Change detection outputs
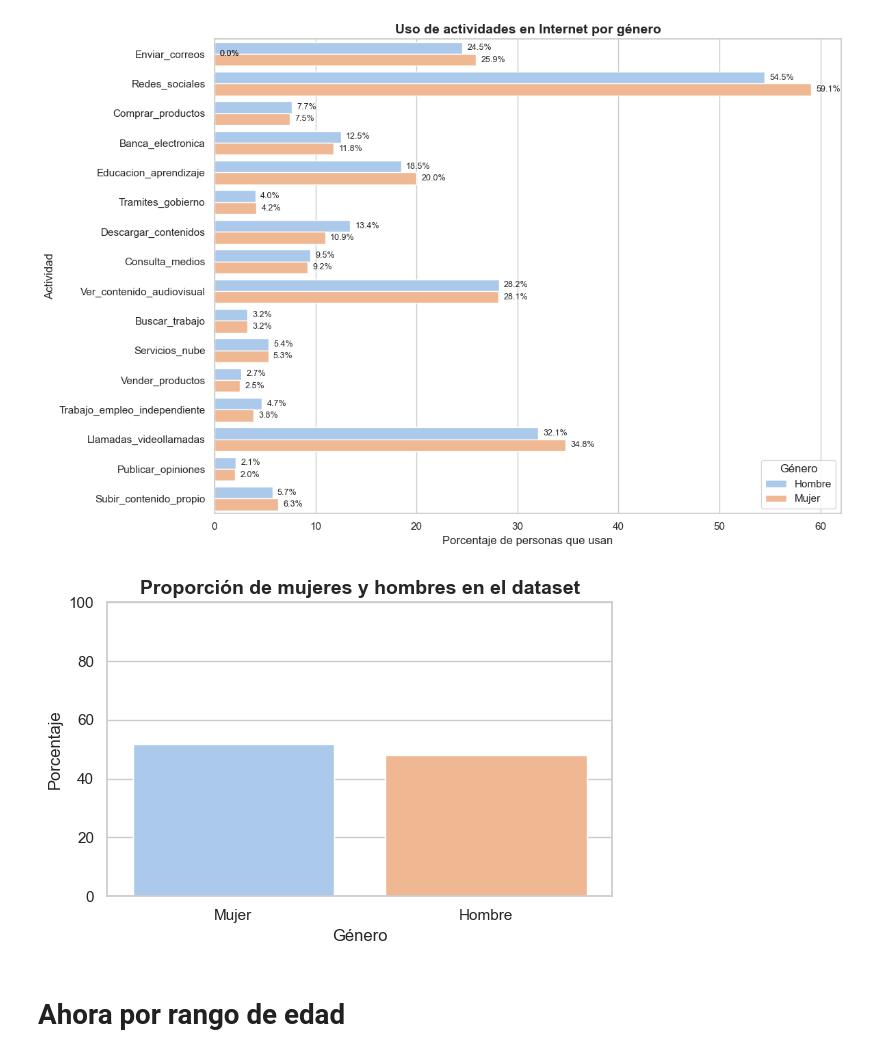
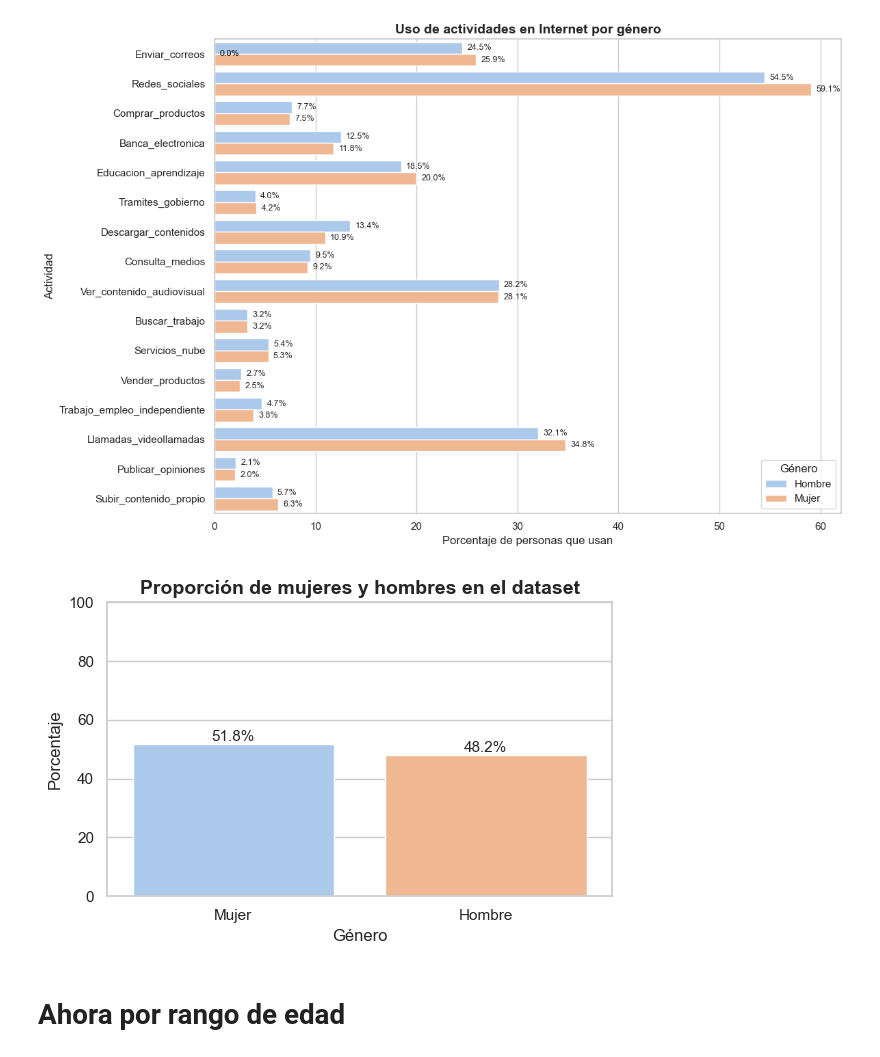
Before and after one commit to Alejagc0217/bc_brechadigitalcolombia, a Jupyter notebook: preguntas_proyecto.ipynb, the cells around one changed output. Cells and saved outputs as stored; diff of their text form; code cells hidden in the pictures.

```diff
--- a/preguntas_proyecto.ipynb
+++ b/preguntas_proyecto.ipynb
@@ -242,10 +222,9 @@ Index(['DIRECTORIO', 'SECUENCIA_ENCUESTA', 'SECUENCIA_P', 'ORDEN', 'FEX_C',
 | 3 | 8219792 | 8 | 8 | ATLÁNTICO | 1 | Sí |
 | 4 | 8219793 | 8 | 8 | ATLÁNTICO | 1 | Sí |
 # %%
-import seaborn as sns
-import matplotlib.pyplot as plt
+#Procesamiento para graficar porcentaje de viciendas conectados a Internet
 
-# Contar hogares por estado de conexión a internet
+#Contar hogares por estado de conexión a internet
 conteo_internet = df_v1['internet'].value_counts().reset_index()
 conteo_internet.columns = ['Internet', 'Cantidad']
 
@@ -254,7 +233,7 @@ total_hogares = conteo_internet['Cantidad'].sum()
 conteo_internet['Porcentaje'] = (conteo_internet['Cantidad'] / total_hogares * 100).round(2)
 
 # Estilo
-sns.set(style="whitegrid")
+sns.set_theme(style="whitegrid")
 
 # Gráfico de barras por porcentaje
 plt.figure(figsize=(6, 4))
@@ -273,7 +252,7 @@ for i, row in conteo_internet.iterrows():
     ax.text(i, row['Porcentaje'] + 1, f"{row['Porcentaje']}%", ha='center', fontsize=12)
 
 # Título y ejes
-plt.title("Porcentaje de hogares con conexión a Internet", fontsize=14)
+plt.title("Porcentaje de viviendas con conexión a Internet", fontsize=14)
 plt.xlabel("¿El hogar tiene conexión a Internet?")
 plt.ylabel("Porcentaje de hogares (%)")
 plt.tight_layout()
@@ -285,23 +262,22 @@ plt.show()
 # %%
-import seaborn as sns
-import matplotlib.pyplot as plt
+#Procesamiento graficar acceso a internet de viviendas por departamento
 
-# 1. Contar hogares por departamento y estado de internet
+# Contar Viviendas por departamento y estado de internet
 conteo_dep_internet = df_v1.groupby(['departamento', 'internet']).size().reset_index(name='Cantidad')
 
-# 2. Calcular total por departamento
+# Calcular total por departamento
 totales_dep = conteo_dep_internet.groupby('departamento')['Cantidad'].transform('sum')
 
-# 3. Calcular porcentaje
+# Calcular porcentaje
 conteo_dep_internet['Porcentaje'] = (conteo_dep_internet['Cantidad'] / totales_dep * 100).round(2)
 
-# 4. Ordenar departamentos alfabéticamente
+# Ordenar departamentos alfabéticamente
 conteo_dep_internet = conteo_dep_internet.sort_values('departamento')
 
-# 5. Estilo
-sns.set(style="whitegrid")
+# Estilo
+sns.set_theme(style="whitegrid")
 
-# 6. Gráfico de barras agrupadas por porcentaje
+# Gráfico de barras agrupadas por porcentaje
 plt.figure(figsize=(18, 8))
 ax = sns.barplot(
     data=conteo_dep_internet,
@@ -311,7 +287,7 @@ ax = sns.barplot(
     palette="Set2"
 )
 
-# 7. Mostrar porcentaje encima de cada barra
+# Mostrar porcentaje encima de cada barra
 for container in ax.containers:
     ax.bar_label(container, fmt='%.1f%%', label_type='edge', fontsize=9, padding=2)
 
@@ -374,9 +352,6 @@ LA GUAJIRA                  28.487733
 VICHADA                     27.241230
 CHOCÓ                       26.989336
 # %%
-import seaborn as sns
-import matplotlib.pyplot as plt
-
 top_5_mayor = top_5_mayor.copy()
 top_5_menor = top_5_menor.copy()
 
@@ -389,7 +364,7 @@ df_ranking = pd.concat([top_5_mayor, top_5_menor])
 df_ranking = df_ranking.sort_values("Porcentaje_Con_Internet", ascending=False)
 
 # Configurar estilo
-sns.set(style="whitegrid")
+sns.set_theme(style="whitegrid")
 
 # Crear figura
 plt.figure(figsize=(10,6))
@@ -413,7 +388,7 @@ for p in ax.patches:
     )
 
 # Títulos y etiquetas
-plt.title("Departamentos con mayor y menor acceso a Internet", fontsize=16, weight="bold")
+plt.title("TOP 5 Departamentos con mayor y menor acceso a Internet", fontsize=16, weight="bold")
 plt.xlabel("Porcentaje de hogares con Internet")
 plt.ylabel("Departamento")
 plt.legend(title="Grupo")
@@ -1005,38 +935,40 @@ plt.show()
 # %% [output]
 [figure]
 # %%
-import seaborn as sns
-import matplotlib.pyplot as plt
-
 # Contar cantidad por género
 conteo_genero = df_p3["Genero"].value_counts().reset_index()
 conteo_genero.columns = ["Genero", "Cantidad"]
 
 # Calcular porcentaje
 conteo_genero["Porcentaje"] = conteo_genero["Cantidad"] / conteo_genero["Cantidad"].sum() * 100
 
 # Configurar estilo
-sns.set(style="whitegrid")
+sns.set_theme(style="whitegrid")
 
 # Crear gráfico de barras
 plt.figure(figsize=(6,4))
 ax = sns.barplot(
     data=conteo_genero,
     x="Genero",
     y="Porcentaje",
     palette="pastel"
 )
 
+# Añadir etiquetas de porcentaje sobre cada barra
+for i, row in conteo_genero.iterrows():
+    ax.text(i, row["Porcentaje"] + 1, f'{row["Porcentaje"]:.1f}%',
+            ha='center', fontsize=11)
+
 # Título y etiquetas
 ax.set_title("Proporción de mujeres y hombres en el dataset", fontsize=14, weight="bold")
 ax.set_ylabel("Porcentaje")
 ax.set_xlabel("Género")
 
 plt.ylim(0, 100)
 plt.tight_layout()
 plt.show()
 # %% [output]
-[figure, old version]
+[figure, new version]
 # %% [markdown]
 # Ahora por rango de edad
 # %%
```
Also changed, not shown: parts of 28 cells of this notebook.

§ TASK DETAILS
Output every line of the records above unchanged, and keep the pictures out.

§ EXERCISE RESPONSE
Before and after one commit to Alejagc0217/bc_brechadigitalcolombia, a Jupyter notebook: preguntas_proyecto.ipynb, the cells around one changed output. Cells and saved outputs as stored; diff of their text form; code cells hidden in the pictures.

```diff
--- a/preguntas_proyecto.ipynb
+++ b/preguntas_proyecto.ipynb
@@ -242,10 +222,9 @@ Index(['DIRECTORIO', 'SECUENCIA_ENCUESTA', 'SECUENCIA_P', 'ORDEN', 'FEX_C',
 | 3 | 8219792 | 8 | 8 | ATLÁNTICO | 1 | Sí |
 | 4 | 8219793 | 8 | 8 | ATLÁNTICO | 1 | Sí |
 # %%
-import seaborn as sns
-import matplotlib.pyplot as plt
+#Procesamiento para graficar porcentaje de viciendas conectados a Internet
 
-# Contar hogares por estado de conexión a internet
+#Contar hogares por estado de conexión a internet
 conteo_internet = df_v1['internet'].value_counts().reset_index()
 conteo_internet.columns = ['Internet', 'Cantidad']
 
@@ -254,7 +233,7 @@ total_hogares = conteo_internet['Cantidad'].sum()
 conteo_internet['Porcentaje'] = (conteo_internet['Cantidad'] / total_hogares * 100).round(2)
 
 # Estilo
-sns.set(style="whitegrid")
+sns.set_theme(style="whitegrid")
 
 # Gráfico de barras por porcentaje
 plt.figure(figsize=(6, 4))
@@ -273,7 +252,7 @@ for i, row in conteo_internet.iterrows():
     ax.text(i, row['Porcentaje'] + 1, f"{row['Porcentaje']}%", ha='center', fontsize=12)
 
 # Título y ejes
-plt.title("Porcentaje de hogares con conexión a Internet", fontsize=14)
+plt.title("Porcentaje de viviendas con conexión a Internet", fontsize=14)
 plt.xlabel("¿El hogar tiene conexión a Internet?")
 plt.ylabel("Porcentaje de hogares (%)")
 plt.tight_layout()
@@ -285,23 +262,22 @@ plt.show()
 # %%
-import seaborn as sns
-import matplotlib.pyplot as plt
+#Procesamiento graficar acceso a internet de viviendas por departamento
 
-# 1. Contar hogares por departamento y estado de internet
+# Contar Viviendas por departamento y estado de internet
 conteo_dep_internet = df_v1.groupby(['departamento', 'internet']).size().reset_index(name='Cantidad')
 
-# 2. Calcular total por departamento
+# Calcular total por departamento
 totales_dep = conteo_dep_internet.groupby('departamento')['Cantidad'].transform('sum')
 
-# 3. Calcular porcentaje
+# Calcular porcentaje
 conteo_dep_internet['Porcentaje'] = (conteo_dep_internet['Cantidad'] / totales_dep * 100).round(2)
 
-# 4. Ordenar departamentos alfabéticamente
+# Ordenar departamentos alfabéticamente
 conteo_dep_internet = conteo_dep_internet.sort_values('departamento')
 
-# 5. Estilo
-sns.set(style="whitegrid")
+# Estilo
+sns.set_theme(style="whitegrid")
 
-# 6. Gráfico de barras agrupadas por porcentaje
+# Gráfico de barras agrupadas por porcentaje
 plt.figure(figsize=(18, 8))
 ax = sns.barplot(
     data=conteo_dep_internet,
@@ -311,7 +287,7 @@ ax = sns.barplot(
     palette="Set2"
 )
 
-# 7. Mostrar porcentaje encima de cada barra
+# Mostrar porcentaje encima de cada barra
 for container in ax.containers:
     ax.bar_label(container, fmt='%.1f%%', label_type='edge', fontsize=9, padding=2)
 
@@ -374,9 +352,6 @@ LA GUAJIRA                  28.487733
 VICHADA                     27.241230
 CHOCÓ                       26.989336
 # %%
-import seaborn as sns
-import matplotlib.pyplot as plt
-
 top_5_mayor = top_5_mayor.copy()
 top_5_menor = top_5_menor.copy()
 
@@ -389,7 +364,7 @@ df_ranking = pd.concat([top_5_mayor, top_5_menor])
 df_ranking = df_ranking.sort_values("Porcentaje_Con_Internet", ascending=False)
 
 # Configurar estilo
-sns.set(style="whitegrid")
+sns.set_theme(style="whitegrid")
 
 # Crear figura
 plt.figure(figsize=(10,6))
@@ -413,7 +388,7 @@ for p in ax.patches:
     )
 
 # Títulos y etiquetas
-plt.title("Departamentos con mayor y menor acceso a Internet", fontsize=16, weight="bold")
+plt.title("TOP 5 Departamentos con mayor y menor acceso a Internet", fontsize=16, weight="bold")
 plt.xlabel("Porcentaje de hogares con Internet")
 plt.ylabel("Departamento")
 plt.legend(title="Grupo")
@@ -1005,38 +935,40 @@ plt.show()
 # %% [output]
 [figure]
 # %%
-import seaborn as sns
-import matplotlib.pyplot as plt
-
 # Contar cantidad por género
 conteo_genero = df_p3["Genero"].value_counts().reset_index()
 conteo_genero.columns = ["Genero", "Cantidad"]
 
 # Calcular porcentaje
 conteo_genero["Porcentaje"] = conteo_genero["Cantidad"] / conteo_genero["Cantidad"].sum() * 100
 
 # Configurar estilo
-sns.set(style="whitegrid")
+sns.set_theme(style="whitegrid")
 
 # Crear gráfico de barras
 plt.figure(figsize=(6,4))
 ax = sns.barplot(
     data=conteo_genero,
     x="Genero",
     y="Porcentaje",
     palette="pastel"
 )
 
+# Añadir etiquetas de porcentaje sobre cada barra
+for i, row in conteo_genero.iterrows():
+    ax.text(i, row["Porcentaje"] + 1, f'{row["Porcentaje"]:.1f}%',
+            ha='center', fontsize=11)
+
 # Título y etiquetas
 ax.set_title("Proporción de mujeres y hombres en el dataset", fontsize=14, weight="bold")
 ax.set_ylabel("Porcentaje")
 ax.set_xlabel("Género")
 
 plt.ylim(0, 100)
 plt.tight_layout()
 plt.show()
 # %% [output]
-[figure, old version]
+[figure, new version]
 # %% [markdown]
 # Ahora por rango de edad
 # %%
```
Also changed, not shown: parts of 28 cells of this notebook.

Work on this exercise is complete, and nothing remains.